━━━━━ Provided data

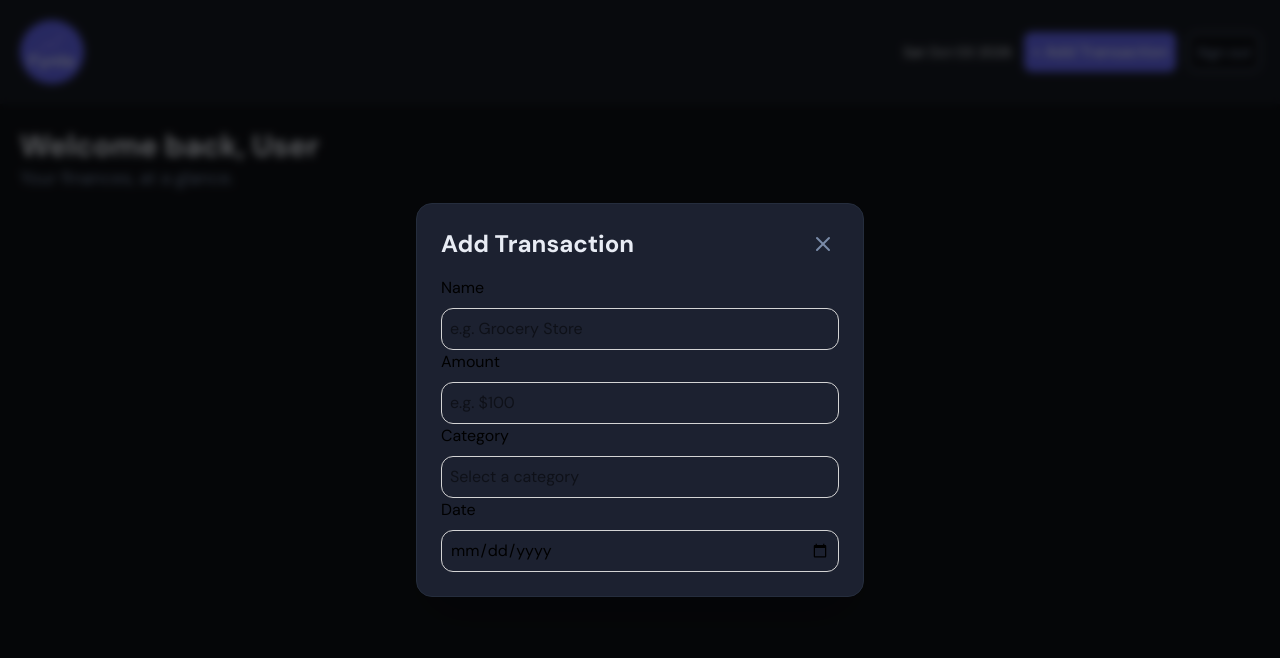
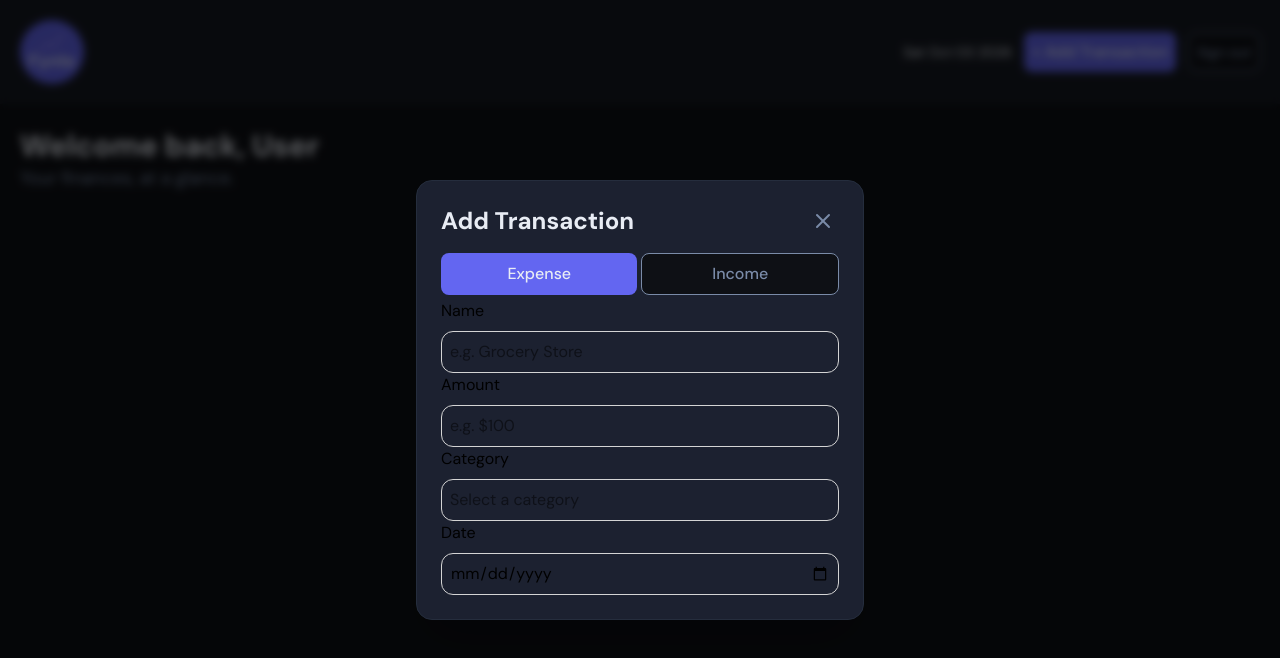
Before and after one commit to GemsLister/Fynlo, a React (Vite) app in the folder client/: page /home in a window 1280 px wide. Both pictures are taken after a click on the button "+ Add Transaction". Shown: the top 658 px of the page. Built offline with nearby package versions, Linux system fonts and the light colour scheme; no server answers.

Commit message:
feat: add expense and income button

```diff
--- a/client/src/components/forms/AddTransactionForm.tsx
+++ b/client/src/components/forms/AddTransactionForm.tsx
@@ -1,5 +1,7 @@
 import { AddTransactionLayout } from "../layouts/main/AddTransactionLayout";
-
+import { PrimaryButton } from "../ui/buttons/PrimaryButton";
+import { SecondaryButton } from "../ui/buttons/SecondaryButton";
+import { useState } from "react";
 type Props = {
   onClose?: () => void;
 };
@@ -36,9 +38,40 @@ const inputs = [
 ];
 
 export const AddTransactionForm = ({ onClose }: Props) => {
+  const [type, setType] = useState<"expense" | "income">("expense");
   return (
     <AddTransactionLayout onClose={onClose}>
-      <form>
+      <div className="flex gap-1 mb-1">
+        {type === "expense" ? (
+          // If it is active
+          <PrimaryButton onClick={() => setType("expense")}>
+            Expense
+          </PrimaryButton>
+        ) : (
+          // If it is inactive
+          <SecondaryButton
+            onClick={() => setType("expense")}
+            className="hover:!border-accent-hover hover:text-text-secondary"
+          >
+            Expense
+          </SecondaryButton>
+        )}
+        {/* If the button is income */}
+        {type === "income" ? (
+          <PrimaryButton onClick={() => setType("income")}>
+            Income
+          </PrimaryButton>
+        ) : (
+          <SecondaryButton
+            onClick={() => setType("income")}
+            className="hover:!border-accent-hover hover:text-text-secondary"
+          >
+            Income
+          </SecondaryButton>
+        )}
+      </div>
+
+      <div>
         {inputs.map((input, index) => (
           <div key={index} className="flex flex-col">
             <label htmlFor={`${input.label}-${index}`}>{input.label}</label>
@@ -49,7 +82,7 @@ export const AddTransactionForm = ({ onClose }: Props) => {
             />
           </div>
         ))}
-      </form>
+      </div>
     </AddTransactionLayout>
   );
 };
```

━━━━━━━━━━

Task to carry out: Give only the number of lines in the preceding material that contain the string "AddTransactionForm".

Your response: 4